Acute care: Volume resuscitation
In the third part of our acute care series,Nicola Cooper explains volume resuscitation Normal versus abnormal fluid needs
Doctors learn about average daily fluid needs at medical school, but often little is taught about fluid needs in illness. The average 70 kg person needs about 3 litres day to cover insensible losses and the necessary intake to maintain normal fluid balance. But the patients we deal with are physiologically stressed through illness, and this dramatically alters the volume and composition of the intracellular and extracellular spaces as well as the kinetics of fluid distribution and excretion.
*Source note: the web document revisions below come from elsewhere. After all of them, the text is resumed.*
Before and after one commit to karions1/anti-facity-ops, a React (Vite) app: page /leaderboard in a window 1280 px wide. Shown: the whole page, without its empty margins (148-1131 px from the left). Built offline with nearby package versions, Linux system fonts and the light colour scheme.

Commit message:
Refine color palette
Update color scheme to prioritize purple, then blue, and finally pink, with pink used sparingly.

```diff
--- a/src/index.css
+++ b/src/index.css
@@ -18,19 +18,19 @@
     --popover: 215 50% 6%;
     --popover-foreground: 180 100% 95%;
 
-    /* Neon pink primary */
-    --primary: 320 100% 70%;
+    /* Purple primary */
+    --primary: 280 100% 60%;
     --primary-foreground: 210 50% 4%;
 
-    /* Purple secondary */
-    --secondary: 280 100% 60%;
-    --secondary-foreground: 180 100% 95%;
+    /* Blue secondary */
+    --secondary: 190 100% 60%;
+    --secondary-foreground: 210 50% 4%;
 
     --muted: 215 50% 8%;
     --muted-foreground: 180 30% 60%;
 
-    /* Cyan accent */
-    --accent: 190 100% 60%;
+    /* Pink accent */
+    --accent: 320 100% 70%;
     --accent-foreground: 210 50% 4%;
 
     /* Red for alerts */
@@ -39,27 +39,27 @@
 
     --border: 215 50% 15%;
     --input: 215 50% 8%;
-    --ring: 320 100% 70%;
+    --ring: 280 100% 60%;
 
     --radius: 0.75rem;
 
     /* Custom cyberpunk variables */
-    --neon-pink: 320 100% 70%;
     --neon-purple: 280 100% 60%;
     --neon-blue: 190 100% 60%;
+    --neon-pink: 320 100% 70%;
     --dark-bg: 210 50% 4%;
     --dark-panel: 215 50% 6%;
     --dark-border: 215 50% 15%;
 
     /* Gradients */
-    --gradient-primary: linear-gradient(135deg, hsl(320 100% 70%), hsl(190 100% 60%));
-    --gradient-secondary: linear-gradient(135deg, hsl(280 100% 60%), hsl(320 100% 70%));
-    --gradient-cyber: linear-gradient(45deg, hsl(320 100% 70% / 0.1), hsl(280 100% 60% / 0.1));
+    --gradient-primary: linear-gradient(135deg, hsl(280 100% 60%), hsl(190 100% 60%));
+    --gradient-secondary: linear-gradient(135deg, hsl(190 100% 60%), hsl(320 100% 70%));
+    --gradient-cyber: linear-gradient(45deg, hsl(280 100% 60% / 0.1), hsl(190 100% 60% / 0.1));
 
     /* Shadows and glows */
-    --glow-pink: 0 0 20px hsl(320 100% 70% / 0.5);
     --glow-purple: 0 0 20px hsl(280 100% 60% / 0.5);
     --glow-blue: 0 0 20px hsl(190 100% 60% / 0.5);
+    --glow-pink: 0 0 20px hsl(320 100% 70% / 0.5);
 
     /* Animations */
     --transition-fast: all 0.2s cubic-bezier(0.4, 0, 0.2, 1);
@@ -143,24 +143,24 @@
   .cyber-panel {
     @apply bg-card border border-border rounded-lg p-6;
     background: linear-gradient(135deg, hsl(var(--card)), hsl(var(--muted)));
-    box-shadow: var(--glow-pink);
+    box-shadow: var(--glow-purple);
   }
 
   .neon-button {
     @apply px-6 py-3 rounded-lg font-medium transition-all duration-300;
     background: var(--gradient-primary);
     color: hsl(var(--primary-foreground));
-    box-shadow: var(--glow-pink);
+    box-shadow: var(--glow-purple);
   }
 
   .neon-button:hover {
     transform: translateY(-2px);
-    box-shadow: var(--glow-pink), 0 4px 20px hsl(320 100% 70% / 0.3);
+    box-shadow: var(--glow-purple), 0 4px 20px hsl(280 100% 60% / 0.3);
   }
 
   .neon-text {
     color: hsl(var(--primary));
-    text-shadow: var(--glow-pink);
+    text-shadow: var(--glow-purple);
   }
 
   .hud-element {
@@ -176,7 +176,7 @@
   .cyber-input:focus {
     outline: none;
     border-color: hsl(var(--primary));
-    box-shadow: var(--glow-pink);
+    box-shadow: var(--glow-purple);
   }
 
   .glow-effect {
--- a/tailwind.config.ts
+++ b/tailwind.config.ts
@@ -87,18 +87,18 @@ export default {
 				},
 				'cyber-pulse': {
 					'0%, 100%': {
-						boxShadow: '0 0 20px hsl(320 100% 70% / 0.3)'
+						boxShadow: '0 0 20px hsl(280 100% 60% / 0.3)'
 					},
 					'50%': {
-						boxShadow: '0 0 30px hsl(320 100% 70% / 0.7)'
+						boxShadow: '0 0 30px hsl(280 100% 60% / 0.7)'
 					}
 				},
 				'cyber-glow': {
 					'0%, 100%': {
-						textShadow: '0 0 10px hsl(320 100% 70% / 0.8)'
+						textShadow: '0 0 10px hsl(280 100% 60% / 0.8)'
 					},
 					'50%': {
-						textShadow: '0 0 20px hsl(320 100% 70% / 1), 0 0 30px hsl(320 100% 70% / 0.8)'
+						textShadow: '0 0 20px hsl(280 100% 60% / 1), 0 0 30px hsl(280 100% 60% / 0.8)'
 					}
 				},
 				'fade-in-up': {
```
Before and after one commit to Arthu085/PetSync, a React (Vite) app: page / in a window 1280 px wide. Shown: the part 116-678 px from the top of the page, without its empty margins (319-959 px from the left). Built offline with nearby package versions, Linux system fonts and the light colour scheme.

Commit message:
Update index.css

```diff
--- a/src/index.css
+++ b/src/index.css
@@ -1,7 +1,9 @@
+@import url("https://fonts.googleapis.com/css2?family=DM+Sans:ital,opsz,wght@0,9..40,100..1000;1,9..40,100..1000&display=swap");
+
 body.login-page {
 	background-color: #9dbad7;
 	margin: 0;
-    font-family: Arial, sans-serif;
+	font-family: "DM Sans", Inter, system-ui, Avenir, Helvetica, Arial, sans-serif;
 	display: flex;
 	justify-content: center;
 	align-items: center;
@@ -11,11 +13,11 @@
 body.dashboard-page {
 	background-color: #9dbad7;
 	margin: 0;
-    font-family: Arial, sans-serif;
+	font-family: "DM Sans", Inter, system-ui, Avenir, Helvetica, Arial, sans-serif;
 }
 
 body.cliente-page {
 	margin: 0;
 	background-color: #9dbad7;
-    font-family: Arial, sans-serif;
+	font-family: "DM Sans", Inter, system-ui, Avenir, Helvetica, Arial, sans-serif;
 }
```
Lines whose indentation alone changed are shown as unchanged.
Patients may have increased fluid losses through fever, dehydration, bleeding, or breathlessness. An extra 500 ml of fluid a day is needed for every degree above 37°C. Gastrointestinal losses are often underestimated, particularly in patients with diarrhoea or bowel obstruction. Some conditions cause capillary leak syndrome, in which serious intravascular volume depletion occurs with peripheral and pulmonary oedema--severe pancreatitis and sepsis are examples. It can get complicated.
To preserve plasma volume after